I always have many distinct emotions when signing up for and running a 5K. I start off by feeling quite good about myself when I register for the event. I mean, what better motivation to get in shape than having to run 3.1 miles in public? So, I sign up and think about all of the ways that I am going to train. But unfortunately, all I do is think about training. That’s right, I don’t actually do it.

So, race day rolled around and I was nauseatingly unprepared. It was 6:45am and I was questioning my sanity for signing up to run 3.1 miles at this hour on a Saturday. But of course, once I got to the race location, warmed up and got my free t-shirt (it was purple this year), I was feeling much better about my decision.

The race got off to a good start. It was a beautiful morning to run and I felt great about exercising at such an early hour. However, around mile 2.3, things started to get rough; I was feeling the burn with each step. As I started to slow down, I passed one of the home’s residents who was walking the race course. And I thought, if this elderly man can walk a 5K with a walker, then I most certainly could complete this race. So I did. One foot in front of the other, I made it to the finish line. And, I did not come in last; I actually finished in the top 23% of the runners. Not bad for not having run a 5K in almost 2 years.

So that was one goal complete, and as you can tell from the picture below, my second goal was accomplished as well (getting the picture was far easier). As much as I dislike some aspects of running a 5K, the feeling of accomplishment after completing it is unbeatable.
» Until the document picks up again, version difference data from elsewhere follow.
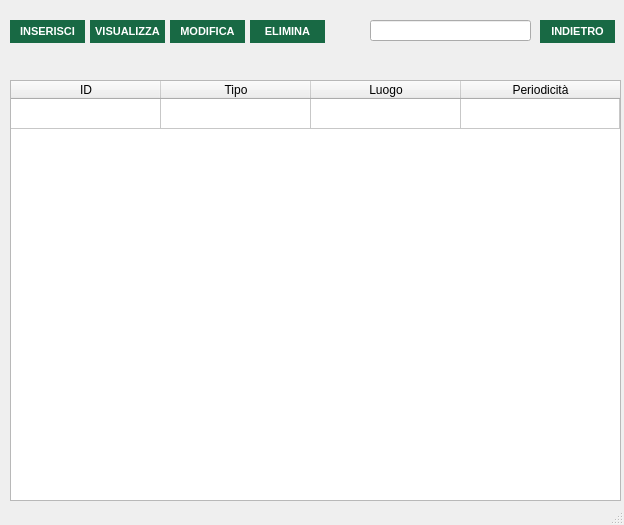
First picture: the form in src/main/gui/servizi.ui, repository OT-Rax/AnconAmbiente, before the edit.
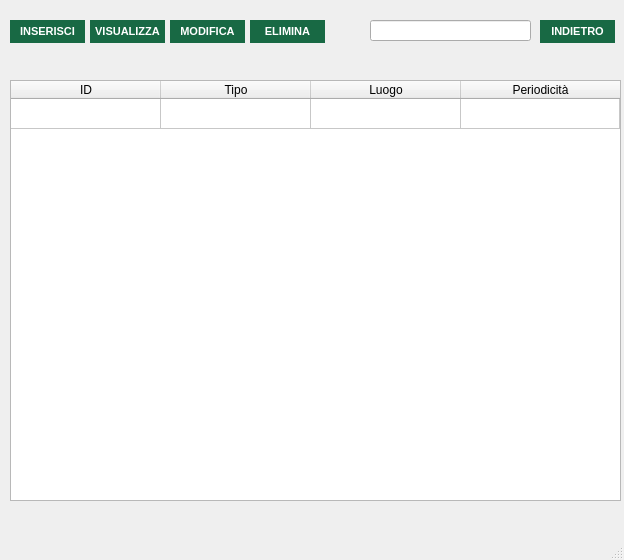
Second picture: the form after the edit. Icons and pictures are not drawn.

What changed in the file:
```diff
--- a/src/main/gui/servizi.ui
+++ b/src/main/gui/servizi.ui
@@ -7,7 +7,7 @@
     <x>0</x>
     <y>0</y>
     <width>624</width>
-    <height>525</height>
+    <height>560</height>
    </rect>
   </property>
   <property name="windowTitle">
```
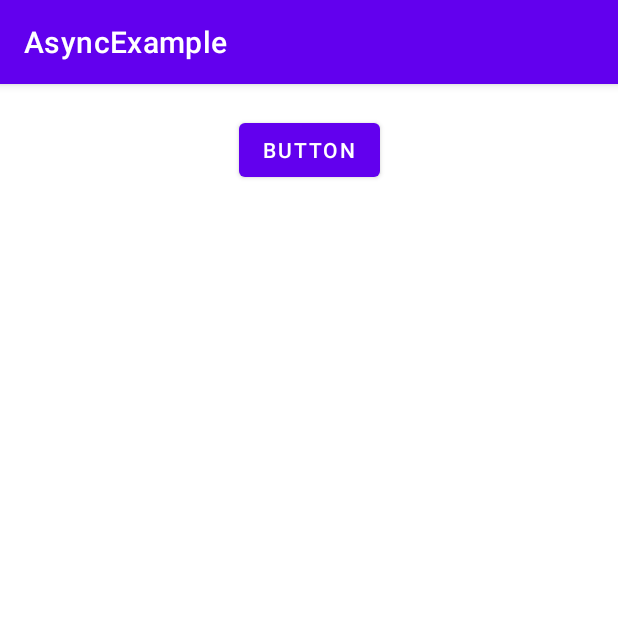
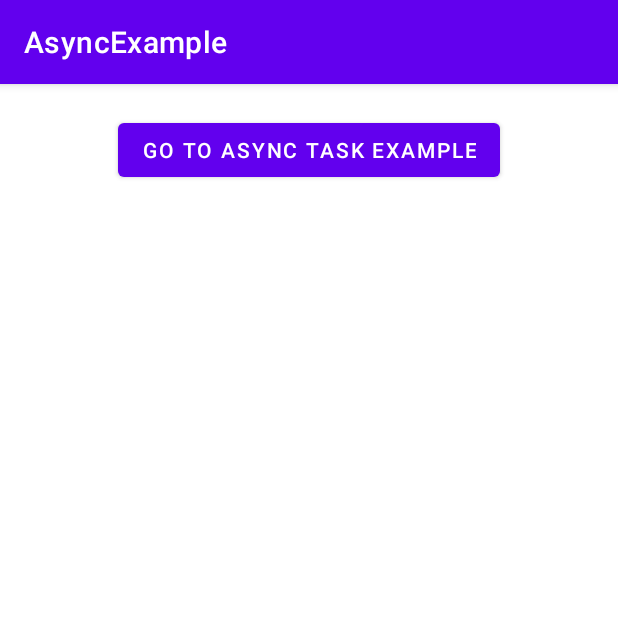
Before and after one commit to ankorgm/AsyncExample, an Android app: the screen it shows after launch (MainActivity), on a phone screen of 412 x 824 dp, the top half of it. Run offline under Robolectric (Android 15) with nearby library versions, the phone set to English and light mode, and no system bars.

Commit message:
Created AsyncTaskExample activity

```diff
--- a/app/src/main/res/layout/activity_main.xml
+++ b/app/src/main/res/layout/activity_main.xml
@@ -11,7 +11,8 @@
         android:layout_width="wrap_content"
         android:layout_height="wrap_content"
         android:layout_marginTop="@dimen/margin_top_for_buttons"
-        android:text="Button"
+        android:onClick="buttonClick"
+        android:text="@string/go_to_async_task_example"
         app:layout_constraintEnd_toEndOf="parent"
         app:layout_constraintStart_toStartOf="parent"
         app:layout_constraintTop_toTopOf="parent" />
--- a/app/src/main/res/values/strings.xml
+++ b/app/src/main/res/values/strings.xml
@@ -1,3 +1,4 @@
 <resources>
     <string name="app_name">AsyncExample</string>
+    <string name="go_to_async_task_example">go to Async Task Example</string>
 </resources>
```
Also changed, not shown: app/src/main/AndroidManifest.xml (+7 -0 lines), app/src/main/java/ru/synergy/asyncexample/AsyncTaskExample.java (added, +14 -0 lines), app/src/main/java/ru/synergy/asyncexample/MainActivity.java (+17 -0 lines), app/src/main/res/layout/activity_async_task_example.xml (added, +9 -0 lines).
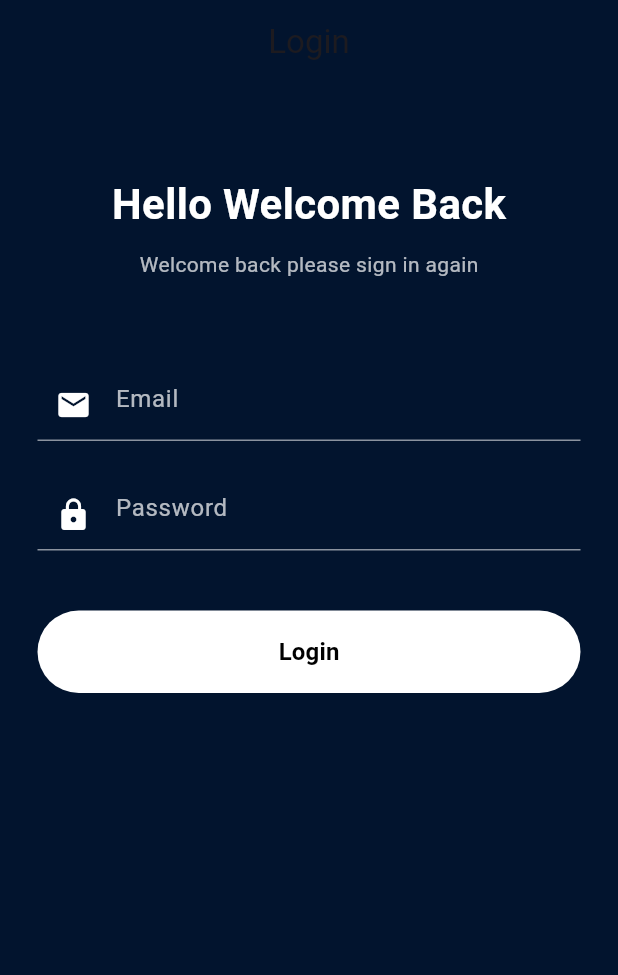
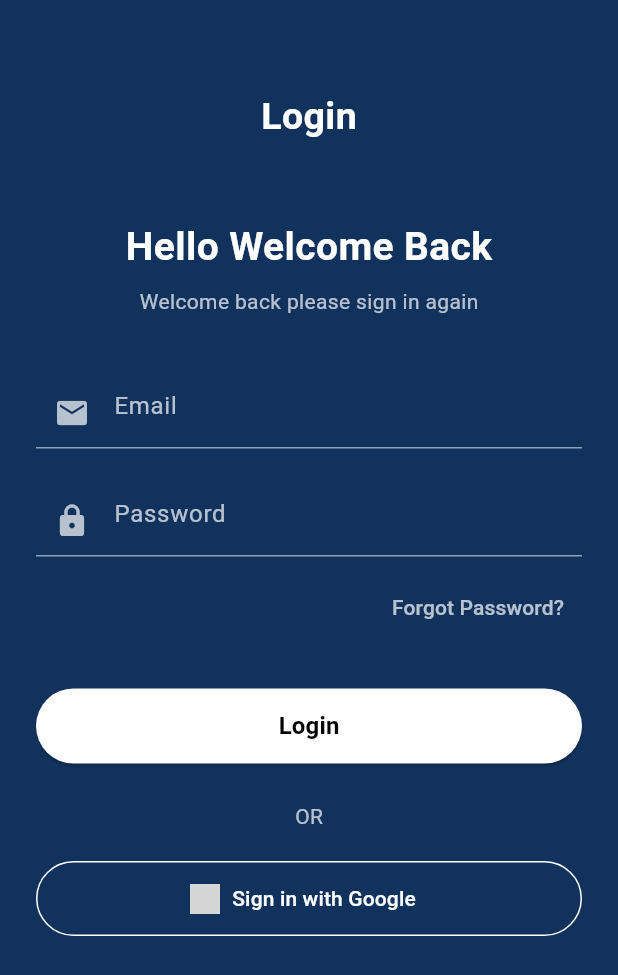
Before and after one commit to nblksy/belajar_flutter, a Flutter app: the screen it shows after launch, on a phone screen of 412 x 824 dp. Shown: the top 975 px of the screen. Run offline on Flutter 3.47's test engine with Material 3 defaults, Android fonts, the phone set to English and light mode, and no system bars; network calls fail; grey boxes are pictures that could not be loaded.

Commit message:
nambah button google

```diff
--- a/lib/main.dart
+++ b/lib/main.dart
@@ -2,8 +2,8 @@
 // import 'package:belajar_flutter/tugas_2/tugas_2.dart';
 // import 'package:belajar_flutter/tugas_3/tugas_3.dart';
 // import 'package:belajar_flutter/tugas_4/tugas_4.dart';
-import 'package:belajar_flutter/tugas_5/tugas_5.dart';
-import 'package:belajar_flutter/tugas_6/tugas_6.dart';
+// import 'package:belajar_flutter/tugas_5/tugas_5.dart';
+import 'package:belajar_flutter/tugas_6/login.dart';
 import 'package:flutter/material.dart';
 
 void main() {
@@ -17,7 +17,7 @@ class MyApp extends StatelessWidget {
   @override
   Widget build(BuildContext context) {
     return MaterialApp(
-      title: 'Tugas 5',
+      title: 'Tugas 6',
       theme: ThemeData(
         // This is the theme of your application.
         //
--- /dev/null
+++ b/lib/tugas_6/home_page.dart
@@ -0,0 +1,29 @@
+import 'package:belajar_flutter/tugas_6/login.dart';
+import 'package:flutter/material.dart';
+
+class HomePage extends StatelessWidget {
+  const HomePage({super.key});
+
+  @override
+  Widget build(BuildContext context) {
+    return Scaffold(
+      appBar: AppBar(
+        title: const Text("Home"),
+        centerTitle: true,
+      ),
+      body: Center(
+        child: ElevatedButton(
+          onPressed: () {
+            Navigator.push(
+              context,
+              MaterialPageRoute(
+                builder: (context) => const Tugas6Flutter(),
+              ),
+            );
+          },
+          child: const Text("Kembali ke Login (push)"),
+        ),
+      ),
+    );
+  }
+}
--- a/lib/tugas_6/home_produk.dart
+++ /dev/null
@@ -1,43 +0,0 @@
-import 'package:flutter/material.dart';
-
-class HomeProduk extends StatelessWidget {
-  const HomeProduk({super.key});
-
-  @override
-  Widget build(BuildContext context) {
-    return Scaffold(
-      appBar: AppBar(
-        title: const Text("Nafie Shop"),
-        backgroundColor: const Color(0xffFF7A00),
-        centerTitle: true,
-        actions: const [
-          Padding(
-            padding: EdgeInsets.only(right: 16),
-            child: Icon(Icons.shopping_cart),
-          ),
-        ],
-      ),
-      body: SingleChildScrollView(
-        child: Column(
-          crossAxisAlignment: CrossAxisAlignment.start,
-          children: [
-            // 🔹 Banner
-            Container(
-              margin: const EdgeInsets.all(16),
-              height: 160,
-              decoration: BoxDecoration(
-                borderRadius: BorderRadius.circular(15),
-                image: const DecorationImage(
-                  image: NetworkImage(
-                    "https://images.unsplash.com/photo-1503023345310-bd7c1de61c7d",
-                  ),
-                  fit: BoxFit.cover,
-                ),
-              ),
-            ),
-          ],
-        ),
-      ),
-    );
-  }
-}
--- /dev/null
+++ b/lib/tugas_6/login.dart
@@ -0,0 +1,166 @@
+import 'package:belajar_flutter/tugas_6/home_page.dart';
+import 'package:flutter/material.dart';
+
+class Tugas6Flutter extends StatelessWidget {
+  const Tugas6Flutter({super.key});
+
+  @override
+  Widget build(BuildContext context) {
+    return Scaffold(
+      backgroundColor: Color(0xff12325E),
+      body: SafeArea(
+        child: SingleChildScrollView(
+          padding: EdgeInsets.symmetric(horizontal: 24),
+          child: Column(
+            crossAxisAlignment: CrossAxisAlignment.center,
+            children: [
+              SizedBox(height: 60),
+              Text(
+                "Login",
+                style: TextStyle(
+                  color: Colors.white,
+                  fontSize: 25,
+                  fontWeight: FontWeight.bold,
+                ),
+              ),
+              SizedBox(height: 50),
+              Text(
+                "Hello Welcome Back",
+                style: TextStyle(
+                  color: Colors.white,
+                  fontSize: 26,
+                  fontWeight: FontWeight.bold,
+                ),
+              ),
+              SizedBox(height: 8),
+              Text(
+                "Welcome back please sign in again",
+                style: TextStyle(color: Colors.white70, fontSize: 14),
+              ),
+              SizedBox(height: 40),
+
+              // EMAIL
+              TextField(
+                style: TextStyle(color: Colors.white),
+                decoration: InputDecoration(
+                  hintText: "Email",
+                  hintStyle: TextStyle(color: Colors.white70),
+                  prefixIcon: Icon(Icons.email, color: Colors.white70),
+                  enabledBorder: UnderlineInputBorder(
+                    borderSide: BorderSide(color: Colors.white54),
+                  ),
+                  focusedBorder: UnderlineInputBorder(
+                    borderSide: BorderSide(color: Colors.white),
+                  ),
+                ),
+              ),
+              SizedBox(height: 24),
+
+              // PASSWORD
+              TextField(
+                obscureText: true,
+                style: TextStyle(color: Colors.white),
+                decoration: InputDecoration(
+                  hintText: "Password",
+                  hintStyle: TextStyle(color: Colors.white70),
+                  prefixIcon: Icon(Icons.lock, color: Colors.white70),
+                  enabledBorder: UnderlineInputBorder(
+                    borderSide: BorderSide(color: Colors.white54),
+                  ),
+                  focusedBorder: UnderlineInputBorder(
+                    borderSide: BorderSide(color: Colors.white),
+                  ),
+                ),
+              ),
+
+              // FORGOT PASSWORD
+              SizedBox(height: 10),
+              Align(
+                alignment: Alignment.centerRight,
+                child: TextButton(
+                  onPressed: () {
+                    // ScaffoldMessenger.of(context).showSnackBar(
+                    //   SnackBar(content: Text("Forgot Password Clicked")),
+                    // );
+                  },
+                  child: Text(
+                    "Forgot Password?",
+                    style: TextStyle(color: Colors.white70),
+                  ),
+                ),
+              ),
+
+              SizedBox(height: 30),
+
+              // LOGIN BUTTON
+              SizedBox(
+                width: double.infinity,
+                height: 50,
+                child: ElevatedButton(
+                  style: ElevatedButton.styleFrom(
+                    backgroundColor: Colors.white,
+                    shape: RoundedRectangleBorder(
+                      borderRadius: BorderRadius.circular(30),
+                    ),
+                  ),
+                  onPressed: () {
+                    Navigator.pushReplacement(
+                      context,
+                      MaterialPageRoute(builder: (context) => HomePage()),
+                    );
+                  },
+                  child: Text(
+                    "Login",
+                    style: TextStyle(
+                      color: Colors.black,
+                      fontSize: 16,
+                      fontWeight: FontWeight.bold,
+                    ),
+                  ),
+                ),
+              ),
+
+              SizedBox(height: 25),
+
+              Text("OR", style: TextStyle(color: Colors.white70)),
+
+              SizedBox(height: 20),
+
+              // SIGN GOOGLE
+              SizedBox(
+                width: double.infinity,
+                height: 50,
+                child: OutlinedButton.icon(
+                  style: OutlinedButton.styleFrom(
+                    side: BorderSide(color: Colors.white),
+                    shape: RoundedRectangleBorder(
+                      borderRadius: BorderRadius.circular(30),
+                    ),
+                  ),
+                  onPressed: () {
+                    // ScaffoldMessenger.of(context).showSnackBar(
+                    //    SnackBar(
+                    //     content: Text("Sign in with Google Clicked"),
+                    //   ),
+                    // );
+                    // notif buat di klik
+                  },
+                  icon: Image.network(
+                    "https://cdn-icons-png.flaticon.com/512/281/281764.png",
+                    height: 20,
+                  ),
+                  label: Text(
+                    "Sign in with Google",
+                    style: TextStyle(color: Colors.white),
+                  ),
+                ),
+              ),
+
+              SizedBox(height: 30),
+            ],
+          ),
+        ),
+      ),
+    );
+  }
+}
--- a/lib/tugas_6/tugas_6.dart
+++ /dev/null
@@ -1,119 +0,0 @@
-import 'package:belajar_flutter/tugas_6/home_produk.dart';
-import 'package:flutter/material.dart';
-
-class Tugas6Flutter extends StatelessWidget {
-  const Tugas6Flutter({super.key});
-
-  @override
-  Widget build(BuildContext context) {
-    const primaryColor = Color(0xFF02142E);
-
-    return Scaffold(
-      backgroundColor: primaryColor,
-      appBar: AppBar(
-        backgroundColor: primaryColor,
-        elevation: 0,
-        centerTitle: true,
-        title: const Text("Login"),
-      ),
-      body: SafeArea(
-        child: SingleChildScrollView(
-          padding: const EdgeInsets.symmetric(horizontal: 25),
-          child: Column(
-            crossAxisAlignment: CrossAxisAlignment.center,
-            children: [
-              const SizedBox(height: 60),
-
-              // Title
-              const Text(
-                "Hello Welcome Back",
-                style: TextStyle(
-                  color: Colors.white,
-                  fontSize: 28,
-                  fontWeight: FontWeight.bold,
-                ),
-              ),
-
-              const SizedBox(height: 10),
-
-              const Text(
-                "Welcome back please sign in again",
-                style: TextStyle(color: Colors.white70, fontSize: 14),
-              ),
-
-              const SizedBox(height: 60),
-
-              // Email Field
-              const TextField(
-                style: TextStyle(color: Colors.white),
-                decoration: InputDecoration(
-                  prefixIcon: Icon(Icons.email, color: Colors.white),
-                  hintText: "Email",
-                  hintStyle: TextStyle(color: Colors.white70),
-                  enabledBorder: UnderlineInputBorder(
-                    borderSide: BorderSide(color: Colors.white54),
-                  ),
-                  focusedBorder: UnderlineInputBorder(
-                    borderSide: BorderSide(color: Colors.white),
-                  ),
-                ),
-              ),
-
-              const SizedBox(height: 25),
-
-              // Password Field
-              const TextField(
-                obscureText: true,
-                style: TextStyle(color: Colors.white),
-                decoration: InputDecoration(
-                  prefixIcon: Icon(Icons.lock, color: Colors.white),
-                  hintText: "Password",
-                  hintStyle: TextStyle(color: Colors.white70),
-                  enabledBorder: UnderlineInputBorder(
-                    borderSide: BorderSide(color: Colors.white54),
-                  ),
-                  focusedBorder: UnderlineInputBorder(
-                    borderSide: BorderSide(color: Colors.white),
-                  ),
-                ),
-              ),
-
-              const SizedBox(height: 40),
-
-              // Login Button
-              SizedBox(
-                width: double.infinity,
-                height: 55,
-                child: ElevatedButton(
-                  style: ElevatedButton.styleFrom(
-                    backgroundColor: Colors.white,
-                    elevation: 0,
-                    shape: RoundedRectangleBorder(
-                      borderRadius: BorderRadius.circular(30),
-                    ),
-                  ),
-                  onPressed: () {
-                    Navigator.pushReplacement(
-                      context,
-                      MaterialPageRoute(builder: (_) => const HomeProduk()),
-                    );
-                  },
-                  child: const Text(
-                    "Login",
-                    style: TextStyle(
-                      color: Colors.black,
-                      fontSize: 16,
-                      fontWeight: FontWeight.bold,
-                    ),
-                  ),
-                ),
-              ),
-
-              const SizedBox(height: 20),
-            ],
-          ),
-        ),
-      ),
-    );
-  }
-}
```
I could barely walk, but I felt as if I could conquer the world. I will undoubtedly participate in the 2015 Nun Run and I vow to actually train for it; you can hold me to that!

~Rebecca Jaeger

Mission accomplished!

Mission accomplished!

Print Friendly, PDF & Email